Even with the new model, I still find myself doing this. Until the Roomba is sophisticated enough to overcome great obstacles like doorway thresholds and can conveniently navigate around my living room without disturbing my rabbit, I’m going to have to continue doing this to some degree.

What’s interesting here though, is that the robot is smart enough to understand when it has been moved to a different room and starts drawing up a new map, accordingly. After one trip around the bedroom and living room (which make up most my apartment) and two goes through my weirdly long entry hallway, it’s at 70 and 95 percent of the maps, respectively.

After it’s learned the different rooms, the Roomba continues to update as it goes along. I’ve noticed already some differences between sweeps. Maybe there was something in the way on the floor or the vacuum just didn’t get to it for some reason. In the future, I may rearrange my furniture, and the Roomba will have to adjust accordingly.

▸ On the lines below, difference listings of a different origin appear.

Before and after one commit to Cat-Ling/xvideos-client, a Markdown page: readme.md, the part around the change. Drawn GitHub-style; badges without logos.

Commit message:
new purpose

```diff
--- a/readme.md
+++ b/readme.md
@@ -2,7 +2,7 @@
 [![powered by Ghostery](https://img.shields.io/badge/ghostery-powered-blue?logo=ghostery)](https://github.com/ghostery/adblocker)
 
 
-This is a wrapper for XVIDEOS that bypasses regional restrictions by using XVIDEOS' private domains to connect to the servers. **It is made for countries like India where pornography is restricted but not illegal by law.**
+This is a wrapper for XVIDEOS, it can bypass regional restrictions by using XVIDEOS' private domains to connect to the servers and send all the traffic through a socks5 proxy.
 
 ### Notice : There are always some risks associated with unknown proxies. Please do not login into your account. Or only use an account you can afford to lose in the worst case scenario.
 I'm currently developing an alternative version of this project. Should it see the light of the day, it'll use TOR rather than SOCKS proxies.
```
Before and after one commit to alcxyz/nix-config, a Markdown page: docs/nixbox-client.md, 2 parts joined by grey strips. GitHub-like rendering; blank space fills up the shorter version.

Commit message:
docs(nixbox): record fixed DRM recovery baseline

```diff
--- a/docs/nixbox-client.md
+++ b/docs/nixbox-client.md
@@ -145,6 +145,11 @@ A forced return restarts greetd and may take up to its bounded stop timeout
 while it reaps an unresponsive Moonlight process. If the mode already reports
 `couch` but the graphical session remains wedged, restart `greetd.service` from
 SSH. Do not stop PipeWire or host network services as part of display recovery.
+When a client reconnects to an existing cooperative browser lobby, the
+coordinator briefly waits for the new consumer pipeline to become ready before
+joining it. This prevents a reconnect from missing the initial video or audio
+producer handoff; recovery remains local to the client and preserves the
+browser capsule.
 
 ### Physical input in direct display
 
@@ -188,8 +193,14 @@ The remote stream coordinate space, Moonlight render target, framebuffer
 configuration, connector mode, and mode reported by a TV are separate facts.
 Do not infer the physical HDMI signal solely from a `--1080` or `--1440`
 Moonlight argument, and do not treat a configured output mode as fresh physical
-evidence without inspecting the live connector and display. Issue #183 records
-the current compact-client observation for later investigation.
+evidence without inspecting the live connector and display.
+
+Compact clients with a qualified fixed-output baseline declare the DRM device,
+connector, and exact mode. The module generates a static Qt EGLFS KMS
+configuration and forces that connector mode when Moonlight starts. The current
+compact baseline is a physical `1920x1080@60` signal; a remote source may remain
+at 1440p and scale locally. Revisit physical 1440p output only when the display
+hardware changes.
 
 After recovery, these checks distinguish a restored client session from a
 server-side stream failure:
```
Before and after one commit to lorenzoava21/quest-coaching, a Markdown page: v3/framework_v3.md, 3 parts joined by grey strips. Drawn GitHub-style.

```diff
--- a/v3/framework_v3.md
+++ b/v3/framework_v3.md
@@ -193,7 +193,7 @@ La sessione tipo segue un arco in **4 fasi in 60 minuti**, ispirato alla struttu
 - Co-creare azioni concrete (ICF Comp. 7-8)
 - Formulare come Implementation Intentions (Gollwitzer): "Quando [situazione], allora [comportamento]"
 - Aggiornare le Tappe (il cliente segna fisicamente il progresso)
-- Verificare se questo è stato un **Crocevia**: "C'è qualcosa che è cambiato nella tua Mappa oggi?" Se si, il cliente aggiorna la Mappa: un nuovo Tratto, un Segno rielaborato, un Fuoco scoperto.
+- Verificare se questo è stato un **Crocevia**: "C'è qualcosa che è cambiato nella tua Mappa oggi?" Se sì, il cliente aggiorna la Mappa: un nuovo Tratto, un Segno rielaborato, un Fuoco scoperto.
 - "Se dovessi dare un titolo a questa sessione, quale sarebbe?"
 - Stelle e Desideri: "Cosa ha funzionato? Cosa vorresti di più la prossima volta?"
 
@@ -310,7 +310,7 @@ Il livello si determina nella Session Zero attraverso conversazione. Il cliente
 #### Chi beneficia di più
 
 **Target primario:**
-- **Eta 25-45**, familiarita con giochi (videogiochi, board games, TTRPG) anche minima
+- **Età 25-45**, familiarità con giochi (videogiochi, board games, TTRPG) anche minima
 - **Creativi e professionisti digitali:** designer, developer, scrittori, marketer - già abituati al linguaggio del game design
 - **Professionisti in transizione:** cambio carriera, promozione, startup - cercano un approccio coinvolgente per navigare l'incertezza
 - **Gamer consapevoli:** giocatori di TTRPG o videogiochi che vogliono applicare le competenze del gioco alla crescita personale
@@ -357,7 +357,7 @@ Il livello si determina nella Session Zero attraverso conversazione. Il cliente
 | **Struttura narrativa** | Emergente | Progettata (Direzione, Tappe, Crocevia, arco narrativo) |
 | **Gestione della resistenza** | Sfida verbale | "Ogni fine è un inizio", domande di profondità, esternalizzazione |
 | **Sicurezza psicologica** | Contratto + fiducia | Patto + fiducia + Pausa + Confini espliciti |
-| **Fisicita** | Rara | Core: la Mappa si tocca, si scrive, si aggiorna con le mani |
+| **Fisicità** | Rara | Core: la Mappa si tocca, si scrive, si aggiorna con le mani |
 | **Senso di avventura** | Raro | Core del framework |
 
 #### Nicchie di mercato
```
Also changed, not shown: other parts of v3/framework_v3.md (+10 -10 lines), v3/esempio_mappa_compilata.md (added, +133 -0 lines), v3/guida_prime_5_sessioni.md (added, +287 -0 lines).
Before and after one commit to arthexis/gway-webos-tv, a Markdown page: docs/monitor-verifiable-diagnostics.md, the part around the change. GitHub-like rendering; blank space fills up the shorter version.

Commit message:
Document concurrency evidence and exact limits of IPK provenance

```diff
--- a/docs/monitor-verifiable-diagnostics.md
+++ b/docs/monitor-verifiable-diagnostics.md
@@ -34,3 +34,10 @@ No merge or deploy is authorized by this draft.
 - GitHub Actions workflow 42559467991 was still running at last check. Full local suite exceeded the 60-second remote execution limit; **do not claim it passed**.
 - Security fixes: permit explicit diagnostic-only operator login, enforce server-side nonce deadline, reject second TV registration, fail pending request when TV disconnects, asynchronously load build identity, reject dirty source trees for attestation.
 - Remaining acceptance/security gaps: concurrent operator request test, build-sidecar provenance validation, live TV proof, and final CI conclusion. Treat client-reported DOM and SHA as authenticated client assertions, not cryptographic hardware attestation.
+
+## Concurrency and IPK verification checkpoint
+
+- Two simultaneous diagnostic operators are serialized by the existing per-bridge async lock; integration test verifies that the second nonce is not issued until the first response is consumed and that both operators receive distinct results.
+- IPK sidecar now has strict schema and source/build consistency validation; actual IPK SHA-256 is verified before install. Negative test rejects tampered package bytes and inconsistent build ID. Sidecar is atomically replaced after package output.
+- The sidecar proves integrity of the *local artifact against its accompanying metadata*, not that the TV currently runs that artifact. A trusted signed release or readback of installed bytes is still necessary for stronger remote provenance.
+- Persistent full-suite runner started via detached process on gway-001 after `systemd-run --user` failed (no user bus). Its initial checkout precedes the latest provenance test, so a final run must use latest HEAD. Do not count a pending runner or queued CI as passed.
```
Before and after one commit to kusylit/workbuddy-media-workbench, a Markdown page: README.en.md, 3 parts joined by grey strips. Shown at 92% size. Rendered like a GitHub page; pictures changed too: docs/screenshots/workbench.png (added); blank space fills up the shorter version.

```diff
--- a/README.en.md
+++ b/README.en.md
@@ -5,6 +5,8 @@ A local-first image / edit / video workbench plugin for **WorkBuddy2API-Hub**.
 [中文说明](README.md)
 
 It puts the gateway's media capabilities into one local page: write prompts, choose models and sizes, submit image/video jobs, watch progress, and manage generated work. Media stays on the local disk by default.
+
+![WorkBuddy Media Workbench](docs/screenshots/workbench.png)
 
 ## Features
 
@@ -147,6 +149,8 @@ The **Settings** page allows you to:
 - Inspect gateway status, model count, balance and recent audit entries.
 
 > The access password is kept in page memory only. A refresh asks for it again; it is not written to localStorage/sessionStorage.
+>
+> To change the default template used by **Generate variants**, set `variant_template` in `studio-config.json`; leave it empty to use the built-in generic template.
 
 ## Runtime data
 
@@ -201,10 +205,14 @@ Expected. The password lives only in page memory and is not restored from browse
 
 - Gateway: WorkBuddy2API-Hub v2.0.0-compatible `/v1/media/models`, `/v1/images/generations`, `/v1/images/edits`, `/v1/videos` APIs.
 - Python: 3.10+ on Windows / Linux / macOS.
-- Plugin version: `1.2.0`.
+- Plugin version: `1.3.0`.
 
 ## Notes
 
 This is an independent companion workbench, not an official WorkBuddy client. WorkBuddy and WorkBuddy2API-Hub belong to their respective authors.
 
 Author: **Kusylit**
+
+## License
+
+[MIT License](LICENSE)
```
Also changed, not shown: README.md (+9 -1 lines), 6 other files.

This is all still early stages for me and the new Roomba, and I do plan to revisit the hardware once we’ve had a bit more time together. In the meantime, I’m pretty impressed with how the device has been refined over the generations. There are little touches here and there, like swapping the mechanical buttons for flush touch ones, making it less sensitive to things like water and dust.

Roomba says the i7 is quieter than previous generations. It is a bit, though it’s not silent by any stretch — and things get really loud when you add in the Clean base. The process of automatically emptying the bin is short, but man is it loud. Still, there’s a lot to be said for only having to empty it about one-thirtieth of the time. So far, that process works like a charm. When it’s finished, the Roomba simply mounts the base and goes to work. You can also go through the process manually via the app.

Between the improved hardware, mapping and the simple app, which errs of the side of offering almost too much information, it’s hard to complain about the experience the new Roomba affords. Of course, it will cost you.

The i7 alone is $700. The i7+ with clean base is $950, which I suspect is pushing the boundaries of what people will pay for a robotic vacuum. Granted, iRobot has proven that people are willing to spend for the sort of maintenance a Roomba provides, given that the product is currently the number one vacuum in the U.S. But if the i7 is the iPhone XR, the i7+ is the iPhone XS Max. The advantages are obvious, but you’re going to pay for them.